Rwanda will next month begin releasing convicted prisoners, including those alleged to perpetrated the country’s1994 genocide in which nearly a million people were killed. Justice minister Tharcisse Karugarama says the move forms part of the government’s reconciliation program and also to decongest Rwanda’s overcrowded prisons. But opponents of the government have criticized the prisoners release describing it as “a double standard”.
Karugarama said about eight thousand prisoners would be released as part of the government’s program of decongesting the overcrowded prisons.
“What has been going on since 2003 is that as part of the government policy to decongest prisons and to progressively look at the conditions of the retainees, periodically, there has been releases of all kinds of people. The next bunch that is going to be released in total about 9 thousand people,” he said.
Karugarama said among those to be released are those who have been charged with crimes in the country’s genocide.
“Eight thousand of those to be released are charged with crimes related to the 1994 genocide. In those categories of people, there has been a criteria established of who gets released and these include: one category of people who are very old, and people who are very sic or terminally sick…This release does not, and I repeat, it does not mean acquittal,” Karugarama noted.

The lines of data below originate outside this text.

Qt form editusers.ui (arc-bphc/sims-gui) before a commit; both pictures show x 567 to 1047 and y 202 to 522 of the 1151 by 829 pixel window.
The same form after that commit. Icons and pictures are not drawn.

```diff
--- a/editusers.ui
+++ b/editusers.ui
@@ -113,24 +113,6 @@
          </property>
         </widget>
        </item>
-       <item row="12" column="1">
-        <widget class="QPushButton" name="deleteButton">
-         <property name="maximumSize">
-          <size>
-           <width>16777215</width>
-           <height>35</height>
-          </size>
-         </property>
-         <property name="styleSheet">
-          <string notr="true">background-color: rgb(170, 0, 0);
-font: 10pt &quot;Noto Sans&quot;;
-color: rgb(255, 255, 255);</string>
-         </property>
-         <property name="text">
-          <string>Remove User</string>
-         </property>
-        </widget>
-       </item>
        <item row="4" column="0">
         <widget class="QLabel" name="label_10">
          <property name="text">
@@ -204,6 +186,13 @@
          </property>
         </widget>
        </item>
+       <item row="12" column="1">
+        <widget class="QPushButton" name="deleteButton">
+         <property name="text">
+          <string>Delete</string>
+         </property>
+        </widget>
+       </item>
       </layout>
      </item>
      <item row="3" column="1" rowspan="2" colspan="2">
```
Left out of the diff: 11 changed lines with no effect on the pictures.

He denied that the government’s policy to decongest the overcrowded prison runs contrary to efforts to bring perpetrators of the genocide to justice.
“Government’s program doesn’t run in a tunnel and is not a straight jacket. Government policy is based on broad consideration of national building… now the question of arresting people outside the country is another aspect in the overall broader picture of fighting impunity and of tracking down mass killers,” he said.
Karugarama insisted that there is no contradiction on in the governments program.
“The government’s program of tracking down the mass killers and the prison decongesting does not mean there is a contradiction in the two policies. On the contrary, I think the two are supplementing each other,” he said.
Karugarama said the government is not tampering with the judicial system as speculated by opponents of the president.
“That cannot be true. If you look backward in 1994, this country was holding more than 22 hundred thousand detainees. Progressively these have been released either through court action, through investigation and through all sorts of interventions such as this current releases. And we are now having about fifty thousand detainees,” he said.
He said the prisoners release forms part of the government’s drive to heal the nation.
“Part of national building is that you create condition, broad conditions over which Rwandans can reconstruct their country, can establish minimum standards of transparency in the trials, minimum standards in coexistence, minimum standards of forgiveness, minimum standards of unity ands reconciliation,” he said.